I reported last month on the plight of the Caloosahatchee River and its befouled waters flowing from Lake Okeechobee; delivering slime to waterfront neighborhoods in Fort Myers and Cape Coral along the way to the Gulf Islands of Southwest Florida.

Next up on our Summer of Slime photo tour is a visit to Stuart and Lake O…Stuart and environs is a glistening jewel born of water. It may well top the list of Florida cities in shoreline per capita. There’s simply water everywhere. Two forks of the St. Lucie River, the Indian River Lagoon, canals and peninsulas and islands, and the Atlantic Ocean beyond. Stuart is pictured above; below is neighboring Hutchinson Island.

But it wasn’t Stuart’s reputation for abundant clean water that drew me south from Gainesville with my cameras. In effect, I’ve become a traveling crime scene photographer—and slime is the crime. A devastating outbreak of toxic algae has once again hit the St. Lucie River and the Treasure Coast, fueled by the polluted waters of Lake Okeechobee and the Kissimmee River basin to the north. Damaging headlines trumpet the story to the nation and the world and Governor Scott has declared a state of emergency. It’s déjà vu all over again.

My hosts in Stuart were water blogger Jacqui Thurlow-Lippisch and her husband, Ed Lippisch.

Ed took me up for a photo flight in his Piper Cub so I could get the big picture.

Seen from a small plane at 500 feet, Florida is a beautiful place.

Here’s Lake Okeechobee and the western terminus of the St. Lucie C-44 Canal.
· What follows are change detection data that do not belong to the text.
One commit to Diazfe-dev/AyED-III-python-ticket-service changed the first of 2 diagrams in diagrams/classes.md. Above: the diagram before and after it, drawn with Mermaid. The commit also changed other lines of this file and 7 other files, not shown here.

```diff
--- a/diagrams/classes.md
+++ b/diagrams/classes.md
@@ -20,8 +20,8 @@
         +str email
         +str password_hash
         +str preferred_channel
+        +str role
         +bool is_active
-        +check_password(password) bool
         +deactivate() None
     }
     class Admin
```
Administered by the U.S. Army Corps of Engineers, the Port Mayaca Lock and Dam has the capacity to discharge 14,800 cubic feet of water per second downstream to Stuart and the St. Lucie River Estuary, 26 miles away.
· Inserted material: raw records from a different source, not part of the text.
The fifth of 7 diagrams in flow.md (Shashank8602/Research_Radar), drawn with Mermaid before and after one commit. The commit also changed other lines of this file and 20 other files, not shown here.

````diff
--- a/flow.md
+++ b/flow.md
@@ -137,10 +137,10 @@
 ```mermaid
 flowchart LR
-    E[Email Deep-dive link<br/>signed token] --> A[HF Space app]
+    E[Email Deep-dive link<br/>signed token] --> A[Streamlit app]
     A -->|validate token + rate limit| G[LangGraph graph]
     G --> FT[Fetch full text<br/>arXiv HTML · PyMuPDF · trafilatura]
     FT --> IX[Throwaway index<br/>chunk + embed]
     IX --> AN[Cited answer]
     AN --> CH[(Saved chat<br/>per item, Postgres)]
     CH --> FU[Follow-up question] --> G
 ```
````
Sugar industry representatives say the water coming out of Lake Okeechobee is not the problem and that the algae outbreak in Stuart is primarily caused by Stuart’s own septic tanks and urban stormwater. This claim is contradicted by the extensive algae mats seen along the C-44 Canal between the Port Mayaca and St. Lucie Locks, well upstream from Stuart.

Lake Okeechobee historically drained south to Florida Bay, not east and west to the Atlantic and Gulf. The C-44 canal was built in 1916 to divert floodwaters to the coast.
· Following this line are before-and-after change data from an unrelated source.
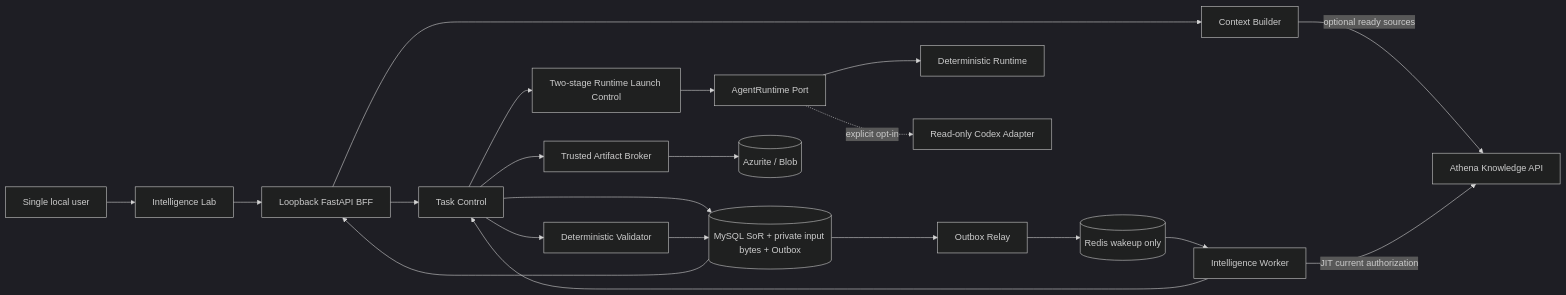
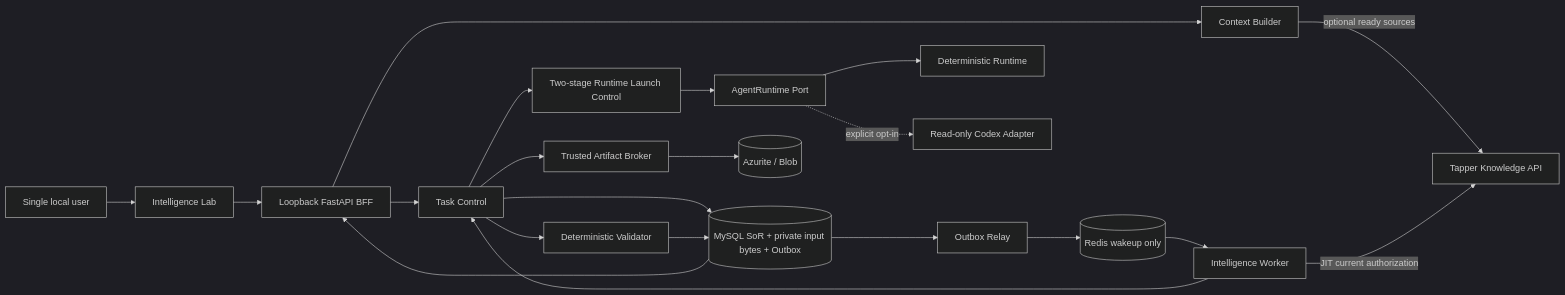
One commit to patrickstarpty/tap changed the first of 13 diagrams in docs/architecture/2026-08-20-overview.md. Above: the diagram before and after it, drawn with Mermaid (dark theme). The commit also changed other lines of this file and 53 other files, not shown here.

````diff
--- a/docs/architecture/2026-08-20-overview.md
+++ b/docs/architecture/2026-08-20-overview.md
@@ -49,23 +49,23 @@
 ```mermaid
 flowchart LR
     User[Single local user] --> Lab[Intelligence Lab]
     Lab --> API[Loopback FastAPI BFF]
     API --> Context[Context Builder]
-    Context -->|optional ready sources| Knowledge[Athena Knowledge API]
+    Context -->|optional ready sources| Knowledge[Tapper Knowledge API]
     API --> Control[Task Control]
     Control --> MySQL[(MySQL SoR + private input bytes + Outbox)]
     MySQL --> Relay[Outbox Relay]
     Relay --> Redis[(Redis wakeup only)]
     Redis --> Worker[Intelligence Worker]
     Worker --> Control
     Worker -->|JIT current authorization| Knowledge
     Control --> Launch[Two-stage Runtime Launch Control]
     Launch --> Runtime[AgentRuntime Port]
     Runtime --> Fake[Deterministic Runtime]
     Runtime -. explicit opt-in .-> Codex[Read-only Codex Adapter]
     Control --> Broker[Trusted Artifact Broker]
     Broker --> Blob[(Azurite / Blob)]
     Control --> Validator[Deterministic Validator]
     Validator --> MySQL
     MySQL --> API
 ```
````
A view of the St. Lucie Lock and Dam, several miles southwest of Stuart. On the day of my photo flight in late July, the dam gates were closed, visibly holding back algae from flowing downstream. Look closely and you can see what some people call The Seven Gates of Hell.

The St. Lucie Lock and Dam are an integral part of South Florida’s complex web of water management structures, born of an age when the Everglades was reviled as a watery wasteland and America was driven to drain it.

Below the St. Lucie Lock and Dam, in Palm City and Stuart, you can still find waterfront homes untouched by the algae bloom. But that’s no consolation for the thousands of Martin County residents whose lives are in upheaval once again this summer. The familiar pattern of algae outbreaks is fueled by fertilizer, manure and urban sources of nutrient pollution, including septic tanks.

All of this is compounded by denial and neglect by elected officials and agencies to whom we entrust the important work of environmental protection and public health.

Jacqui Thurlow-Lippisch took me on a driving tour of the C-44 Canal from Stuart to enormous Lake O, which is more like a stormwater treatment pond than a biologically healthy lake. “There are toxic algae blooms across the globe, but only one place where the government dumps it on you: Florida,” she says.

It’s not just the algae from Lake Okeechobee causing headaches along Florida’s east coast; the sheer volume of freshwater discharges is an environmental pollutant that overwhelms the estuary.

The Lake O gunk visible in the satellite view, above, is shown in the detail photo below.

Fishermen are still drawn to Port Mayaca. On the day we visited, I counted nine.

Dinner in hand (speckled perch), Felix Gui, Jr. has been fishing Lake O for 30 years. “The algae doesn’t affect the fish,” he says. “They eat the same, algae or no algae, and I haven’t gotten sick.” Experts have warned against eating fish exposed to the algae.

A Martin County Health Department sign at Port Mayaca warns against contact with the water but I saw no messaging about whether fish caught in these waters is safe to eat.

Enroute home to Stuart, Jacqui and I stopped at deserted Timer Powers Park on the St. Lucie Canal in Indiantown.

At the St. Lucie Lock, a surreal scene of impaired water, above, and a vortex of slime, below, waiting to be flushed downstream.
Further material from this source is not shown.